It is hard to believe that Angela Lansbury was not the first choice to play Jessica Fletcher in "Murder, She Wrote." CBS offered the role to Jean Stapleton, who declined. With all due respect to the talented Stapleton, only Angela Lansbury ("Gaslight," "The Manchurian Candidate", "Bedknobs And Broomsticks" and Broadway's "Mame", "Gypsy", "Sweeney Todd" and "Blithe Spirit") could have made Jessica such a vital and interesting character. With Lansbury as star, "MSW" became an enormously popular success; running 12 years (1984-1996) and earning Lansbury 12 Emmy nominations. Amazingly, and inexcusably, she never won.

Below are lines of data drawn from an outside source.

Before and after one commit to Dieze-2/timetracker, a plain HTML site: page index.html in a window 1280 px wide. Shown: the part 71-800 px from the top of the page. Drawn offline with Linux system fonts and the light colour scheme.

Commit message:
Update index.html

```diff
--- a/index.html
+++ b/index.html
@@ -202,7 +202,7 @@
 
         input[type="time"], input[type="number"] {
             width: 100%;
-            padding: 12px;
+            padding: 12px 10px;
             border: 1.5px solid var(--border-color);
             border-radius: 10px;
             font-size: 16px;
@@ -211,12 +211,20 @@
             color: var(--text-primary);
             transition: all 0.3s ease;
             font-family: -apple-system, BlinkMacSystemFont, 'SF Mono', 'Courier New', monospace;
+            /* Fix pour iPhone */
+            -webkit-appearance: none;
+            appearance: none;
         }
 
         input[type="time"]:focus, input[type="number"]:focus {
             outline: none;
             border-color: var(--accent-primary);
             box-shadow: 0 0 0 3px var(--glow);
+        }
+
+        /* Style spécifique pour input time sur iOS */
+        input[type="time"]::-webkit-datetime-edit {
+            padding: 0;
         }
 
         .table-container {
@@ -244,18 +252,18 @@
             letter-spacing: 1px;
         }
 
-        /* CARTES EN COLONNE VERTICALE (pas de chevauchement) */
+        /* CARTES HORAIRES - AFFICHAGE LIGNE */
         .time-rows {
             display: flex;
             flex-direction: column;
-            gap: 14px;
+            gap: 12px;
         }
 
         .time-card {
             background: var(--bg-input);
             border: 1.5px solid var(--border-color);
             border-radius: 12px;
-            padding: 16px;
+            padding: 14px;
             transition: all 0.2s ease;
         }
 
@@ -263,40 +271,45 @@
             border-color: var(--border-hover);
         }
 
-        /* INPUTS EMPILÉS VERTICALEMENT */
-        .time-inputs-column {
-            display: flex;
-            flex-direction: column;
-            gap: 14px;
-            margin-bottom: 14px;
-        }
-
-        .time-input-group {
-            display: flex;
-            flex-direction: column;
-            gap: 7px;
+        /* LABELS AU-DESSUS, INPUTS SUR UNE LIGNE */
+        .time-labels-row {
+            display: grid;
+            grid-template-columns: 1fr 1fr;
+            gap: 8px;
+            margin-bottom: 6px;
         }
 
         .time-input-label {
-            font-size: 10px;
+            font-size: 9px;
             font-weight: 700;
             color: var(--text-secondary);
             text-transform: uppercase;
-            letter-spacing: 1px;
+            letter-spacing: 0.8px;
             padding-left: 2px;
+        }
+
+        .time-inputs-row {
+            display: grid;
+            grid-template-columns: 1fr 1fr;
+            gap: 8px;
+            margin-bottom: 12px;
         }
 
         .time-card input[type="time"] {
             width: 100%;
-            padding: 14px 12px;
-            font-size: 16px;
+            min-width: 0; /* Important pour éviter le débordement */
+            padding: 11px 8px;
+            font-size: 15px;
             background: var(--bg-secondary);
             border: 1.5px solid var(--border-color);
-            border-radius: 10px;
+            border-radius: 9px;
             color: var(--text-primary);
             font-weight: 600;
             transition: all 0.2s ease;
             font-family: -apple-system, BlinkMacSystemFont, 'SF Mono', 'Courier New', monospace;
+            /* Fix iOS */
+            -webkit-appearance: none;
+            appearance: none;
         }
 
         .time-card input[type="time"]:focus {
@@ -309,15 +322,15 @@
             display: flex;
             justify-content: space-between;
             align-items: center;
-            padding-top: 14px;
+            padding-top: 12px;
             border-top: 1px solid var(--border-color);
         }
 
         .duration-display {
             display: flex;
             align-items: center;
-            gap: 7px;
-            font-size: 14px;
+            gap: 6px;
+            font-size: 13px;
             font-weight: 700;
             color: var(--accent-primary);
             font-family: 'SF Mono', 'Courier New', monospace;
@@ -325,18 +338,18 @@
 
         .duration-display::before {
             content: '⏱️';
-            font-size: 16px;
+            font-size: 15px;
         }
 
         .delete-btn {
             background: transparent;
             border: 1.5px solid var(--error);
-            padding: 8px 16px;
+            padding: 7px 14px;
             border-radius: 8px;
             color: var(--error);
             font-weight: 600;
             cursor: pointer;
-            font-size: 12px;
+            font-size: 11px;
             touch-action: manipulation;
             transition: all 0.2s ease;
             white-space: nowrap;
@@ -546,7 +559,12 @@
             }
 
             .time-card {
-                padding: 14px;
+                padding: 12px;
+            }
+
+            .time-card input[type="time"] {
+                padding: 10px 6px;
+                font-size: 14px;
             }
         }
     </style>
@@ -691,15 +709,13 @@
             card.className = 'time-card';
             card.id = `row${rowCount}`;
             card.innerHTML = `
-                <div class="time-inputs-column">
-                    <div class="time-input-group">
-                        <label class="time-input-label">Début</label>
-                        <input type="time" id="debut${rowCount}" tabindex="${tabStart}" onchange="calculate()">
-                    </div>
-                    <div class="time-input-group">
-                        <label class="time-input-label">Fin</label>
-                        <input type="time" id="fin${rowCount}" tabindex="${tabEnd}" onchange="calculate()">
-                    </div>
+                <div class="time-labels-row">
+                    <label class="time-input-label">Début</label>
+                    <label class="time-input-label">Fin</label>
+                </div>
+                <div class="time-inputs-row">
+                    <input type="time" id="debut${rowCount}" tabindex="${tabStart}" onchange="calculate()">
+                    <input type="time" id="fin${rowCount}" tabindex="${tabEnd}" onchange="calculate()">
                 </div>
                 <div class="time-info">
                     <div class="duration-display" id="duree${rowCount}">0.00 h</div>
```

The series begins with a well-crafted 93 minute movie titled "The Murder Of Sherlock Holmes." Jessica's adorable nephew Grady (Michael Horton) sends her murder-mystery manuscript to a publisher. It is published, becomes an instant best-seller, and Jessica becomes a overnight celebrity (Surprise!). A guest is murdered at a costume party, and catching the killer comes at great personal cost to Jessica.
Jessica is an American variation on mystery novelist Agatha Christie and Christie's crime-solving heroine Miss Marple. She lives in the quiet, fictional town of Cabot Cove, Maine. But the series soon sends her off on a series of whirlwind adventures; in such places as Hollywood, Broadway, Washington D.C. and a Mediterrian Island. And everywhere that Jessica goes, a murder occurs. "MSW" employs a gallery of guest stars every episode, who appear as murder suspects and murder victims. Many of the weekly guest stars had previously worked with Lansbury.
Jessica is intelligent, observant, no-nonsense, fearless, and caring and compassionate when she needs to be-- with a strong sense of justice, of course. Her character is best described in the episode "Tough Guys Don't Die." When a judge marvels at her persistence and determination, Jessica modestly replies, "It is not in my nature to leave things undone." Although "Murder" is in the title, the series is, basically, a light-hearted and fun affair; with a great deal of humor thrown in with the suspense. In the episode "Hooray For Homicide", Jessica searches for an important clue that went unnoticed by others. A police detective says, "Tell me, Mrs. Fletcher, do you have any theories on Jimmy Hoffa's disappearance?" She replies, "There's no need to be sarcastic." In the episode "Tough Guys Don't Die," disgruntled detective Harry McGraw ("Law And Order's" Jerry Orbach) is not at all happy to have Jessica working with him on a murder case. Harry flippantly suggests that Jessica return to Cabot Cove and her needlepoint. She says, "I tried that and it put me to sleep. That's why I wrote my first book." Harry growls back, "I read your first book and it put me to sleep," Jessica instantly replies, "Well, that's your privlege," as she storms out, refusing to be insulted any further.
There are many memorable episodes. In "Lovers And Other Killers", Jessica travels to Seattle to be a guest lecturer at a university. Her much younger male secretary David (Andrew Stevens) is accused of the murder of a wealthy older woman. The plot goes in some rather interesting directions, and we are never actually sure that David, while not a killer, is not a con-man and a seducer. And is he really attracted to Jessica? Never fear; Jessica doesn't fall for obvious tricks. The episode "We're Off To Kill The Wizard" features a wonderful performance by guest star James Coco as the tyrannical owner of a house of horrors. In "My Johnny Lies Over The Ocean", Jessica pretends to be falling-down drunk in order to catch a killer.
The fan-favorite episode "Murder Takes The Bus" features all the elements of a tight, classic whodunit. Jessica takes a bus ride to Portland, Maine with her friend, the easily flustered Sheriff Amos Tupper ("Happy Days'" Tom Bosley). A thunderstorm erupts, a passenger is murdered. Suspects on this deadly bus trip include Linda Blair ("The Exorcist"), Larry Linville ("M*A*S*H") , Rue McClanahan ("The Golden Girls") and Michael Constantine ("Room 222"). Most of all, though, it is the charismatic Angela Lansbury who makes "Murder, She Wrote" so entertaining.